BEGIN GIVEN RECORDS

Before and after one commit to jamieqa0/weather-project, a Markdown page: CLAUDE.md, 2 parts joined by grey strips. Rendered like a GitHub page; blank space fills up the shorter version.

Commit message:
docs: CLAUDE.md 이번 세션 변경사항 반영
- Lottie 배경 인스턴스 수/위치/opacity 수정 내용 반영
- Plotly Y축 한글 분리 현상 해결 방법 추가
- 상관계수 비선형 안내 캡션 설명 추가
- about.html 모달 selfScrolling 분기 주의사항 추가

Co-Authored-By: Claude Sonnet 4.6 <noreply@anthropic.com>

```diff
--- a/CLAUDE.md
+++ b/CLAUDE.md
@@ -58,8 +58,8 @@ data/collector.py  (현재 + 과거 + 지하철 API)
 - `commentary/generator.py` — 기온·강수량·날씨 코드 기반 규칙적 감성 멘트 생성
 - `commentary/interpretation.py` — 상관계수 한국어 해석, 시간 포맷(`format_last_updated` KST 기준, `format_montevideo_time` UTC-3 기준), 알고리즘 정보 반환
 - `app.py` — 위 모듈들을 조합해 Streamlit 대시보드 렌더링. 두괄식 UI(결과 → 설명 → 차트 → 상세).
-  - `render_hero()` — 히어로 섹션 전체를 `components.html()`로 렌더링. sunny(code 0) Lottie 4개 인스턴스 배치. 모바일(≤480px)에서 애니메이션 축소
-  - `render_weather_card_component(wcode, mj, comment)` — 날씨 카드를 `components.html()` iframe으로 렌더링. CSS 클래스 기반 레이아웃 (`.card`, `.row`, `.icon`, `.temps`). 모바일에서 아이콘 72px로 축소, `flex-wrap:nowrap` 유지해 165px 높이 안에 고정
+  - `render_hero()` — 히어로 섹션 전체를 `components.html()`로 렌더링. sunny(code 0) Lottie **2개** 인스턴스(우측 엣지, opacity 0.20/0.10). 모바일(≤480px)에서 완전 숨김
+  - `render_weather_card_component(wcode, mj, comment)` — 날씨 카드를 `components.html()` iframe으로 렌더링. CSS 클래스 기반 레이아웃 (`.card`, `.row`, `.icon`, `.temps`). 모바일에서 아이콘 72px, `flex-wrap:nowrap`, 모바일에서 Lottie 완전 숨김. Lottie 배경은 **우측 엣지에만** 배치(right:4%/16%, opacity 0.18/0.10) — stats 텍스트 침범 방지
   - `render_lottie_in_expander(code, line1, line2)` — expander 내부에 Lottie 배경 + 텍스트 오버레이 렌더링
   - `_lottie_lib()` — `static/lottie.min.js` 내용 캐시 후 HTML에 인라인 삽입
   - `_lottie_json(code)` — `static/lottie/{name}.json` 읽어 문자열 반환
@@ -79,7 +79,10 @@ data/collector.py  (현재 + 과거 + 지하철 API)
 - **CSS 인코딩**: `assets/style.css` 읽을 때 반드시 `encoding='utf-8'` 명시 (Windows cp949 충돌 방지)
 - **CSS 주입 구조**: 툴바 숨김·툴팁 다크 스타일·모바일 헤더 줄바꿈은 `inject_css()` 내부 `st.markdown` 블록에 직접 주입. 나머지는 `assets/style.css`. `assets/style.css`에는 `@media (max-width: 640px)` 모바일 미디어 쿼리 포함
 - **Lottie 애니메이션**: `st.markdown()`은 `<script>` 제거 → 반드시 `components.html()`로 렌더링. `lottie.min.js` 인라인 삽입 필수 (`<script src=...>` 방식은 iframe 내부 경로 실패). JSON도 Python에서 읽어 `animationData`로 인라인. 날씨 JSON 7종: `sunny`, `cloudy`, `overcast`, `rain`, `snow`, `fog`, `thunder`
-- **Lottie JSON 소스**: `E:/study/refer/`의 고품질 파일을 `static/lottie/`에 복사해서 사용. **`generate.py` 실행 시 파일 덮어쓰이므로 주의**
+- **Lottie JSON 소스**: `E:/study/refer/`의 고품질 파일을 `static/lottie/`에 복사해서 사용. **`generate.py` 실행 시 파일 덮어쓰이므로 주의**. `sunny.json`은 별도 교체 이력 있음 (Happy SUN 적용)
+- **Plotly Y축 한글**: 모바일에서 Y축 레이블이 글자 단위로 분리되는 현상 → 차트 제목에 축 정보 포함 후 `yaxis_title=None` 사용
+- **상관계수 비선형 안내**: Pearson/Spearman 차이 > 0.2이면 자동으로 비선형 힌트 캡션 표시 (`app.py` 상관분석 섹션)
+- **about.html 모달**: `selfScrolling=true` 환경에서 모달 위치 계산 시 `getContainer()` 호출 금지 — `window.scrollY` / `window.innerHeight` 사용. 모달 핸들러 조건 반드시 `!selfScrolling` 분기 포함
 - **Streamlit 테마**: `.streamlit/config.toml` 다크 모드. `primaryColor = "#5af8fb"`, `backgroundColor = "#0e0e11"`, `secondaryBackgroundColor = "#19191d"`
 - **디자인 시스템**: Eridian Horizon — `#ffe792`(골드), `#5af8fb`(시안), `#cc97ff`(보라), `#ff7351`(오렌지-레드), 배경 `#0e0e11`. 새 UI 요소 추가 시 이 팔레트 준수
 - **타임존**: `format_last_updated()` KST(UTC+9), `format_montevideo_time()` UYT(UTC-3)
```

END GIVEN RECORDS

**ACTIVITY:**
Go through the entries above and copy each line holding the string "components".

**RESULT BELOW:**
-  - `render_hero()` — 히어로 섹션 전체를 `components.html()`로 렌더링. sunny(code 0) Lottie 4개 인스턴스 배치. 모바일(≤480px)에서 애니메이션 축소
-  - `render_weather_card_component(wcode, mj, comment)` — 날씨 카드를 `components.html()` iframe으로 렌더링. CSS 클래스 기반 레이아웃 (`.card`, `.row`, `.icon`, `.temps`). 모바일에서 아이콘 72px로 축소, `flex-wrap:nowrap` 유지해 165px 높이 안에 고정
+  - `render_hero()` — 히어로 섹션 전체를 `components.html()`로 렌더링. sunny(code 0) Lottie **2개** 인스턴스(우측 엣지, opacity 0.20/0.10). 모바일(≤480px)에서 완전 숨김
+  - `render_weather_card_component(wcode, mj, comment)` — 날씨 카드를 `components.html()` iframe으로 렌더링. CSS 클래스 기반 레이아웃 (`.card`, `.row`, `.icon`, `.temps`). 모바일에서 아이콘 72px, `flex-wrap:nowrap`, 모바일에서 Lottie 완전 숨김. Lottie 배경은 **우측 엣지에만** 배치(right:4%/16%, opacity 0.18/0.10) — stats 텍스트 침범 방지
 - **Lottie 애니메이션**: `st.markdown()`은 `<script>` 제거 → 반드시 `components.html()`로 렌더링. `lottie.min.js` 인라인 삽입 필수 (`<script src=...>` 방식은 iframe 내부 경로 실패). JSON도 Python에서 읽어 `animationData`로 인라인. 날씨 JSON 7종: `sunny`, `cloudy`, `overcast`, `rain`, `snow`, `fog`, `thunder`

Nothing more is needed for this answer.